*TASK DETAILS:* Go through the records below and return each line that has "this" in it.
*** Opening SUPPLIED RECORDS ***
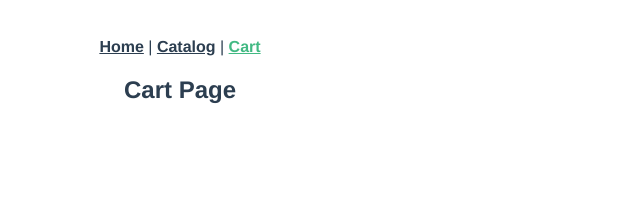
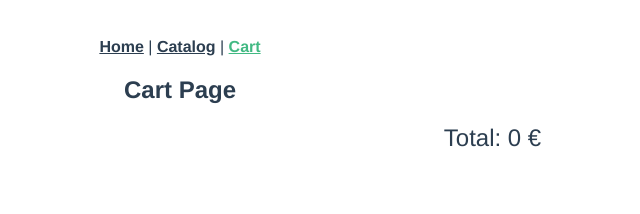
Before and after one commit to TadasBalsys/vue-first-touch, a Vue app in the folder client/: page /cart in a window 1280 px wide. Shown: the top 214 px of the page, without its empty margins (460-1100 px from the left). Built offline with nearby package versions, Linux system fonts and the light colour scheme.

Commit message:
implementing removeFromCart - buggy, need fix.

```diff
--- a/client/src/App.vue
+++ b/client/src/App.vue
@@ -9,6 +9,7 @@
       :addToCart="addToCart"
       :cart="cart"
       :cartTotal="this.countTotal()"
+      :removeFromCart="removeFromCart"
     />
   </div>
 </template>
@@ -32,6 +33,26 @@ export default {
       }
 
       this.cart.push({ ...itemToAdd, qauntity: 1 });
+    },
+    removeFromCart(id) {
+
+      // TODO: Left here.
+      // const updateCart = this.cart.filter((item) => {
+      //   if (item._id === id) {
+      //     if (item.qauntity > 1) {
+      //       return { ...item, qauntity: item.qauntity - 1 };
+      //     }
+      //     if (item.qauntity === 1) {
+      //       console.log("if statement when last ");
+      //       return false;
+      //     }
+      //   }
+      //   return true;
+      // });
+
+      console.log(updateCart);
+
+      this.cart = updateCart;
     },
     countTotal() {
       return this.cart.reduce((acc, val) => acc + val.qauntity, 0);
--- a/client/src/views/Cart.vue
+++ b/client/src/views/Cart.vue
@@ -1,6 +1,9 @@
 <template>
   <div>
     <h2>Cart Page</h2>
+    <div>
+      <div class="total-price">Total: {{ totalPrice }} &euro;</div>
+    </div>
     <div class="product-box" :key="product._id" v-for="product in cart">
       <img
         :src="
@@ -17,7 +20,7 @@
           {{ product.price * product.qauntity }} &euro;</span
         >
       </div>
-      <button v-on:click="addToCart(product._id)">Remove</button>
+      <button v-on:click="removeFromCart(product._id)">Remove</button>
     </div>
   </div>
 </template>
@@ -29,11 +32,32 @@ export default {
   props: {
     cart: Array,
     cartTotal: String,
+    removeFromCart: Function,
+  },
+  data() {
+    return {
+      totalPrice: 0,
+    };
+  },
+
+  created() {
+    const cartItemsTotalPrice = this.cart.reduce(
+      (acc, val) => acc + val.price * val.qauntity,
+      0
+    );
+    this.totalPrice = cartItemsTotalPrice;
   },
 };
 </script>
 
 <style lang="scss" scoped>
+.total-price {
+  max-width: 60%;
+  margin: 0 auto 1rem;
+  text-align: end;
+  font-size: 1.5rem;
+}
+
 .product-box {
   display: flex;
   max-width: 60%;
```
*** Closing SUPPLIED RECORDS ***
*THE COMPLETED TASK:*
       :cartTotal="this.countTotal()"
       this.cart.push({ ...itemToAdd, qauntity: 1 });
+      // const updateCart = this.cart.filter((item) => {
+      this.cart = updateCart;
       return this.cart.reduce((acc, val) => acc + val.qauntity, 0);
+    const cartItemsTotalPrice = this.cart.reduce(
+    this.totalPrice = cartItemsTotalPrice;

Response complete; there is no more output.